Danish workers are twice as likely to leave the office on time than they were before the onset of the financial crisis, an analysis by Avisen.dk shows.
The number of employees working overtime has decreased by 52 percent since 2007, hitting its lowest level since the crisis began. And through the first half of 2014, overtime numbers fell even further.
While that may sound like good news for all of the employees who want to make it home in time for dinner, the Economic Council of the Labour Movement (Arbejderbevægelsens Erhvervsråd - ECLM) said it could be a sign that companies have jumped the gun in assuming that the crisis is over.
“The change in attitudes that has occurred could have led the companies to take on too many employees before the recovery has fully kicked in,” ECLM analyst Erik Bjørsted told Avisen.dk.
The Danish Confederation of Trade Unions (LO), which represents more than one million employees, has a different take on the trend. LO’s chief economist Jan Kæraa Rasmussen said that the decline in overtime work shows that a lacking workforce cannot be blamed for delaying Denmark’s recovery.

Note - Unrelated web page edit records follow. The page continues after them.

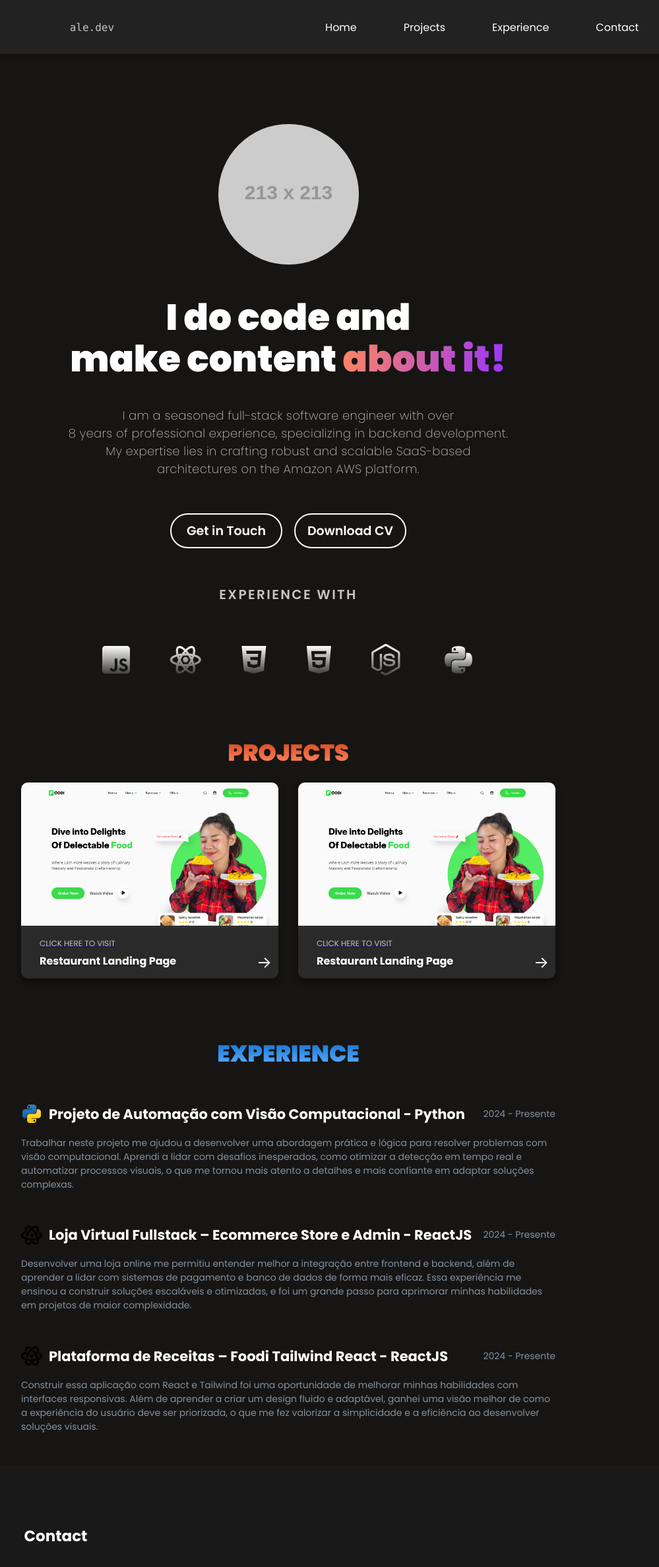
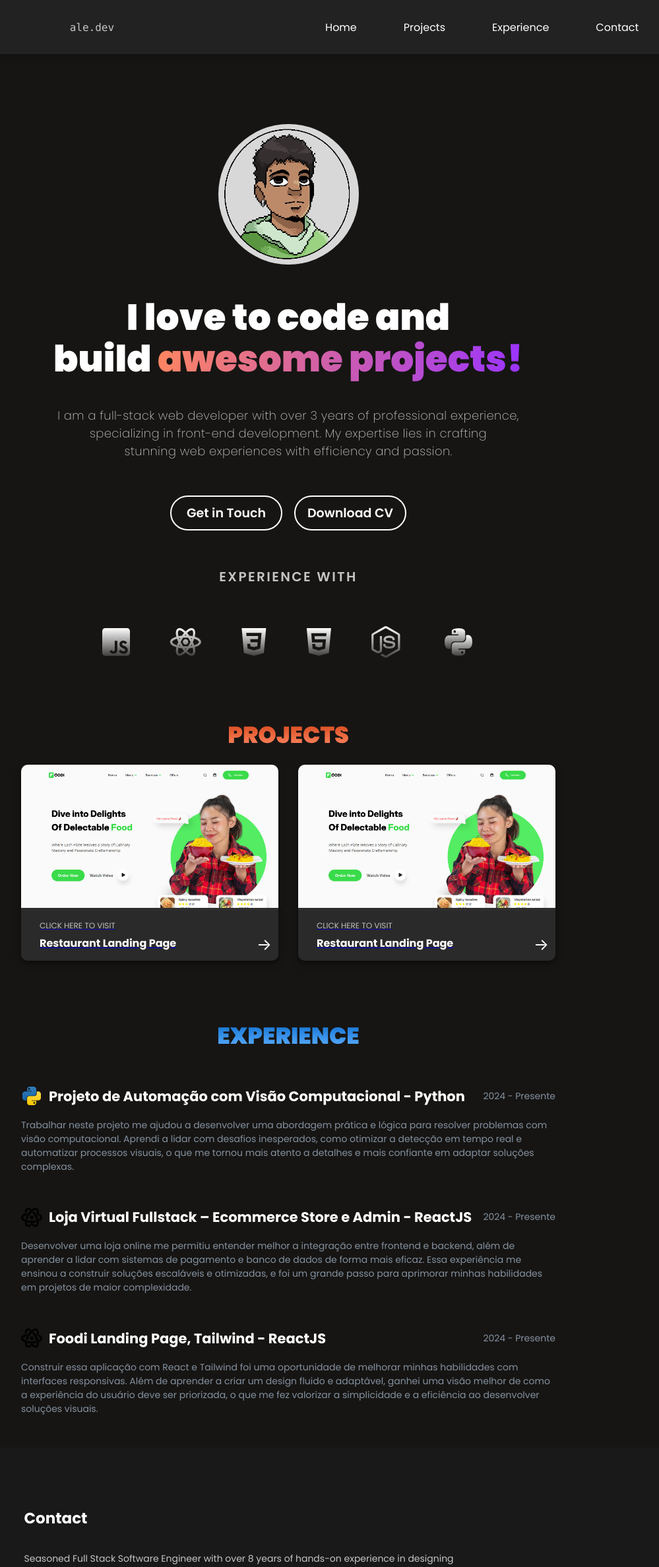
Before and after one commit to ardszsantos/presentation-page, a React (Create React App) app: page / in a window 1280 px wide. Shown: the top 2375 px of the page at 66% size, without its empty margins (203-1202 px from the left). Built offline with nearby package versions, Linux system fonts and the light colour scheme.

Commit message:
feat: last tweaks, now only thing thats left to do is responsiviness.

```diff
--- a/src/components/experience.js
+++ b/src/components/experience.js
@@ -31,7 +31,7 @@ const ExperienceSection = () => {
           <div className='experience-container-descriptions-3-upper'>
             <div className="experience-container-descriptions-3-upper-img">
               <img src={`${process.env.PUBLIC_URL}react.svg`} alt=""></img>
-              <h2>Plataforma de Receitas – Foodi Tailwind React - ReactJS</h2>
+              <h2>Foodi Landing Page,   Tailwind - ReactJS</h2>
             </div>
             <p>2024 - Presente</p>
           </div>
--- a/src/components/heroSection.js
+++ b/src/components/heroSection.js
@@ -4,15 +4,15 @@ const HeroSectionComponent = () => {
   return (
     <div className='heroSectionWrapper' id='home'>
       <div className='heroSectionImage'>
-        <img src="https://placehold.co/213x213" alt="minha foto"/>
+        <img src={`${process.env.PUBLIC_URL}fred.webp`} alt="minha foto"/>
       </div>
       <div className='heroSectionText'>
-        <h1>I do code and <br/> make content <span className='aboutGradient'> about it! </span> </h1>
+        <h1>I love to code and <br /> build <span className='aboutGradient'> awesome projects! </span> </h1>
         <p>
-          I am a seasoned full-stack software engineer with over <br/>
-          8 years of professional experience, specializing in backend development.<br />
-          My expertise lies in crafting robust and scalable SaaS-based<br />
-          architectures on the Amazon AWS platform.
+          I am a full-stack web developer with over 3
+          years of professional experience,<br /> specializing in front-end development.
+          My expertise lies in crafting <br /> stunning web experiences
+          with efficiency and passion.
         </p>
       </div>
       <div className='heroSectionButtons'>
--- a/src/styles/hero.scss
+++ b/src/styles/hero.scss
@@ -16,6 +16,9 @@
     img {
       border-radius: 50%;
       margin-bottom: 2.563em;
+      width: 213px;
+      height: 213px;
+
     }
   }
 
```
Also changed, not shown: public/fred.webp (added).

“The figures should allay the fears among those few economists who think that the labour market should be a bottleneck,” Rasmussen told Avisen.dk.